Firstly, I would thank myself for not giving up entirely back in high school to focus on becoming a writer. To my younger self, you were good but thank you for not giving up on our childhood dream. Secondly, thank you for still being here. Last year was absolute hell, and it may seem as though it would be impossible to move on from your grief, but you’re here and better than ever. And lastly, thank you for seeing your blackness and finally accepting it after years of dismissing it to “fit in.” That’s who you are, and it’s beautiful, don’t ever forget that.
What’s three random facts we should know about you? It doesn’t have to be related to your illustrations!
This is like the question asked on the first day of the semester, and it makes you forget everything about you. I guess the first thing is, I’m an Aries sun with a cancer rising, so you can do what you want that information. I love Twizzlers when they’re cold, but I get so much disgust for doing so. An art group chat I’m in roasted me for it, and I haven’t recovered since. And I think for the last fact, I plan to name my future kid Magnolia and Maggy as little nickname. I see myself being a mom to a cute baby, and secretly hope they’ll be an artist too so we can make art together as a mom and kid duo.
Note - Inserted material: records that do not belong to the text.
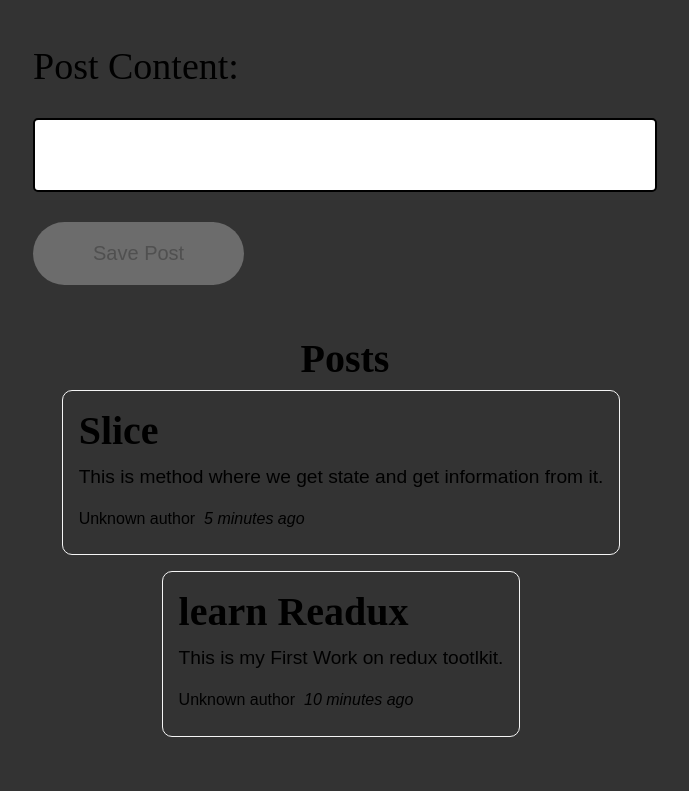
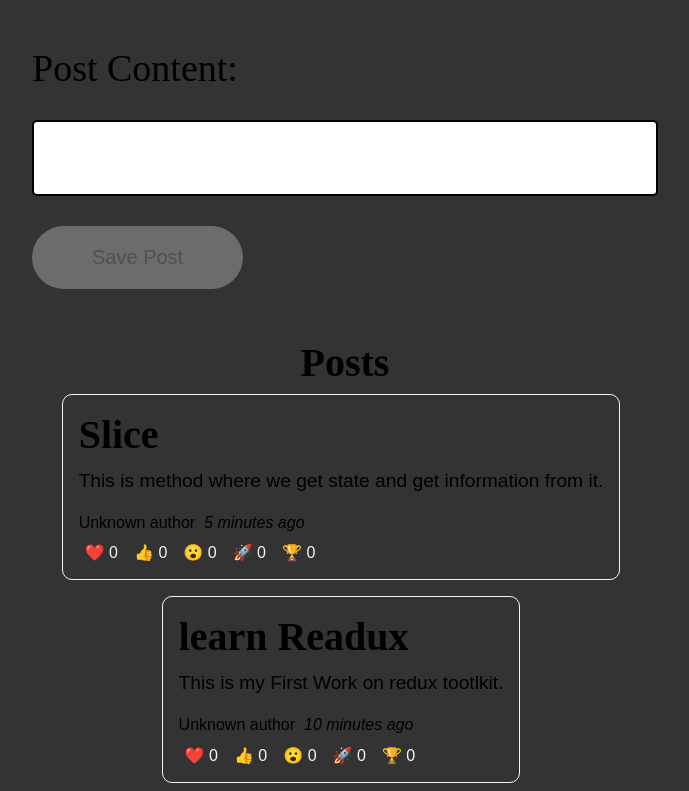
Before and after one commit to Nitinneyoo/redux, a React (Create React App) app: page / in a window 1280 px wide. Shown: the part 642-1433 px from the top of the page, without its empty margins (295-984 px from the left). Before the commit the page ends 1387 px from the top, so only its background shows below. Built offline with nearby package versions, Linux system fonts and the light colour scheme.

Commit message:
Changes in slice

```diff
--- a/src/feature/counter/counter.css
+++ b/src/feature/counter/counter.css
@@ -1,6 +1,6 @@
 * {
     margin: 0;
-    padding: 0;
+    /* padding: 0; */
 }
 
 /* input,
--- /dev/null
+++ b/src/feature/posts/ReactionButton.css
@@ -0,0 +1,14 @@
+.reactionButton {
+    margin: 0 0.25em 0 0;
+    background: transparent;
+    border: none;
+    color: whitesmoke;
+    font-size: 1rem;
+    cursor: pointer;
+
+}
+
+.reactionButton:hover {
+    transform: scale(1.3);
+    transition: 0.5s;
+}
--- /dev/null
+++ b/src/feature/posts/ReactionButton.js
@@ -0,0 +1,36 @@
+import { useDispatch } from "react-redux";
+import { reactionAdded } from "./postsSlice";
+import './ReactionButton.css'
+
+const reactionEmoji = {
+    heart: '❤️️',
+    thumbsup: '👍',
+    wow: '😮',
+    rocket: '🚀',
+    trophy: '🏆'
+
+
+
+}
+
+const ReactionButton = ({ post }) => {
+    const dispatch = useDispatch()
+
+    const reactionButtons = Object.entries(reactionEmoji).map(([name, emoji]) => {
+        return (
+            <button key={name}
+                type="button"
+                className="reactionButton"
+                onClick={() => dispatch(reactionAdded({ postId: post.id, reaction: name }))
+                }
+            >
+                {emoji} {post.reactions[name]}
+            </button>
+        )
+
+    })
+    return <div>{reactionButtons}</div>
+
+}
+
+export default ReactionButton
--- a/src/feature/posts/postsList.js
+++ b/src/feature/posts/postsList.js
@@ -3,6 +3,7 @@
 import { selectAllPosts } from "./postsSlice";
 import PostAuthor from "./postAuthor";
 import TimeAgo from "./timeAgo";
+import ReactionButton from "./ReactionButton";
 import './postList.css'
 
 const PostsList = () => {
@@ -20,6 +21,7 @@
                 <PostAuthor userId={post.userId} />
                 <TimeAgo timestamp={post.date} />
             </p>
+            <ReactionButton post={post} />
 
         </article>
     ));
--- a/src/feature/posts/postsSlice.js
+++ b/src/feature/posts/postsSlice.js
@@ -8,13 +8,29 @@
         id: '1',
         title: 'learn Readux',
         content: "This is my First Work on redux tootlkit.",
-        date: sub(new Date(), { minutes: 10 }).toISOString()
+        date: sub(new Date(), { minutes: 10 }).toISOString(),
+        userID: '1',
+        reactions: {
+            heart: 0,
+            thumbsup: 0,
+            wow: 0,
+            rocket: 0,
+            trophy: 0
+        }
     },
     {
         id: '2',
         title: 'Slice',
         content: "This is method where we get state and get information from it.",
-        date: sub(new Date(), { minutes: 5 }).toISOString()
+        date: sub(new Date(), { minutes: 5 }).toISOString(),
+        userID: '2',
+        reactions: {
+            heart: 0,
+            thumbsup: 0,
+            wow: 0,
+            rocket: 0,
+            trophy: 0
+        }
 
     }
 
@@ -35,9 +51,23 @@
                         title,
                         content,
                         date: new Date().toISOString(),
-                        userId
+                        userId,
+                        reactions: {
+                            heart: 0,
+                            thumbsup: 0,
+                            wow: 0,
+                            rocket: 0,
+                            trophy: 0
+                        }
                     }
                 }
+            }
+        },
+        reactionAdded(state, action) {
+            const { postId, reaction } = action.payload
+            const existingPost = state.find(post => post.id === postId)
+            if (existingPost) {
+                existingPost.reactions[reaction]++
             }
         }
     }
@@ -45,6 +75,6 @@
 
 export const selectAllPosts = (state) => (state.posts);
 
-export const { postsAdded } = postsSlice.actions
+export const { postsAdded, reactionAdded } = postsSlice.actions
 
 export default postsSlice.reducer
```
Who is one illustrator would you want to collaborate with? Why?
Shawna X! She was the first illustrator that inspired me to become one officially. When I attended SCAD, my professor recommended her to me for a presentation, and I fell in love with her, her message, and work overall. She’s amazing!
One last message for our readers would be…
For anyone, not just for artists and creatives, be proud of what you accomplished so far. No one else did but you, so make sure to revel in how amazing that is entirely. No matter how big or small, be proud of it!
On October 25, Blacksneakers will be updating their art shop with new prints, apparel and more! Be sure to stay connected and updated on social media to get news about this upcoming drop and more. Maybe even take a minute to sign up for her mailing list! Follow the links below.